Martin, Elizabeth
Clostridium difficile is a bacterium that under certain conditions can be pathogenic and cause Clostridium difficile Associated Disease (CDAD). Its virulence factors help this bacterium to survive in undesirable environments and spread. Many people unknowingly carry this bacterium in their gastrointestinal tract, yet do not outwardly exhibit disease because normal microbial flora inhibits the growth of this bacterium. Those negatively affected by this bacterium are commonly the elderly and people on broad-spectrum antibiotics. However, an increase in infection is occurring outside of these common victims suggesting that adaptation of the bacterium is allowing it to spread to other populations. Prevention is still the number one priority in containing this bacterium as it can survive in an infective form virtually anywhere due to its ability to form endospores. It has also become resistant to antibiotics that had previously cured infections caused by C. difficile.

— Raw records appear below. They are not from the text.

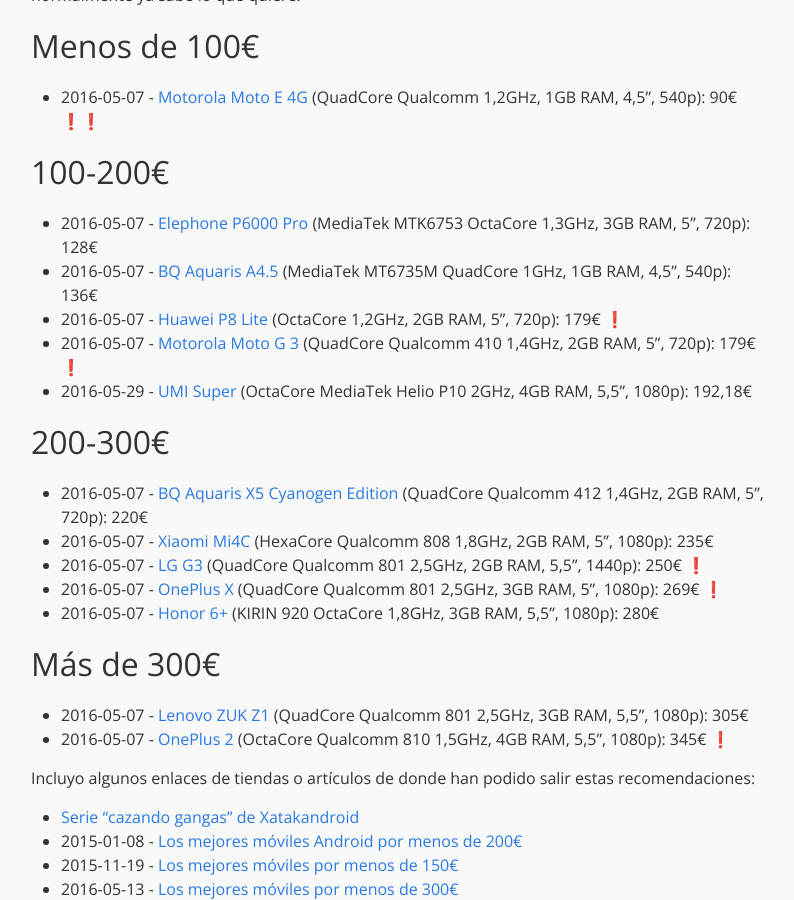
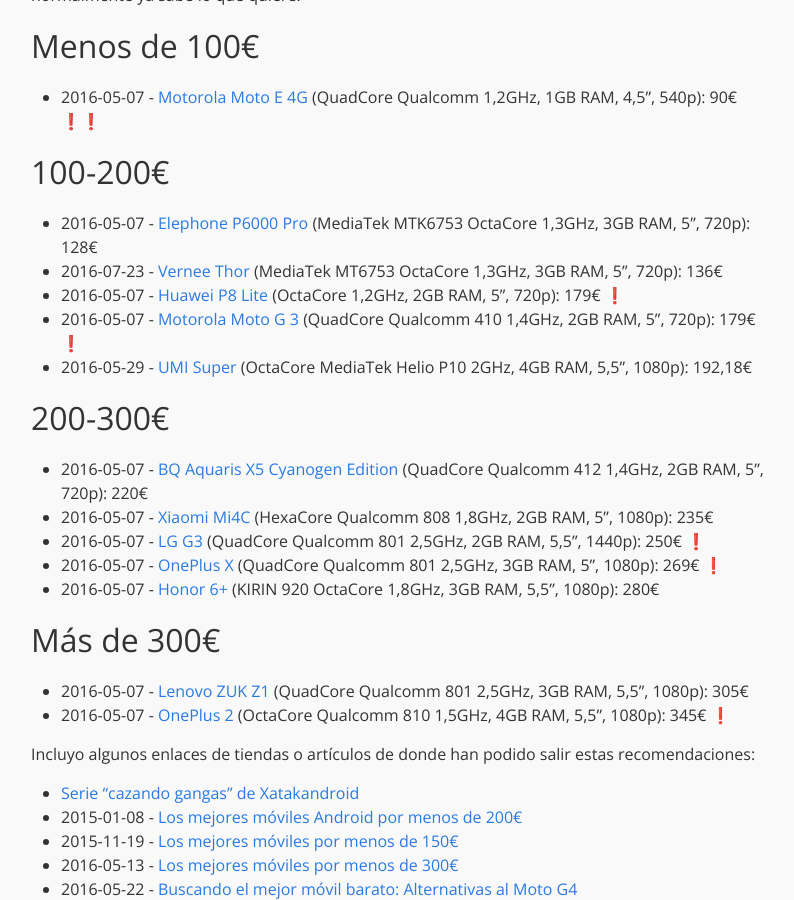
Before and after one commit to eduardofilo/eduardofilo.jekyll, a Jekyll site: the page built from _posts/2015-01-09-moviles.md, in a window 1280 px wide and 900 px high, scrolled down 672 px. Shown: the whole window, without its empty margins (239-1033 px from the left). Built offline with Jekyll 4.4.1, drawn with Linux system fonts in a browser that asks for light colours; emoji names are drawn with the system emoji font.

Commit message:
Añado Vernee Thor a lista de móviles.

```diff
--- a/_posts/2015-01-09-moviles.md
+++ b/_posts/2015-01-09-moviles.md
@@ -16,7 +16,7 @@
 ## 100-200€
 
 * 2016-05-07 - [Elephone P6000 Pro](http://www.amazon.es/dp/B00Z9MKPMW/) (MediaTek MTK6753 OctaCore 1,3GHz, 3GB RAM, 5”, 720p): 128€
-* 2016-05-07 - [BQ Aquaris A4.5](http://www.amazon.es/dp/B015KDORSM) (MediaTek MT6735M QuadCore 1GHz, 1GB RAM, 4,5”, 540p): 136€
+* 2016-07-23 - [Vernee Thor](https://www.amazon.es/dp/B01FX8WSQW) (MediaTek MT6753 OctaCore 1,3GHz, 3GB RAM, 5”, 720p): 136€
 * 2016-05-07 - [Huawei P8 Lite](http://www.amazon.es/dp/B00W1KSK86) (OctaCore 1,2GHz, 2GB RAM, 5”, 720p): 179€ :exclamation:
 * 2016-05-07 - [Motorola Moto G 3](http://www.amazon.es/dp/B013P2K9NC/) (QuadCore Qualcomm 410 1,4GHz, 2GB RAM, 5”, 720p): 179€ :exclamation:
 * 2016-05-29 - [UMI Super](http://www.banggood.com/UMI-Super-5_5-inch-Fingerprint-4GB-RAM-32GB-ROM-Helio-P10-MT6755-Octa-core-4G-Smartphone-p-1054938.html) (OctaCore MediaTek Helio P10 2GHz, 4GB RAM, 5,5”, 1080p): 192,18€
```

An increasing amount of research is being conducted to find alternative treatments for those affected with CDAD. One alternative method that looks to be promising is fecal implantation, but more research needs to be conducted before it can be implemented as a standard treatment.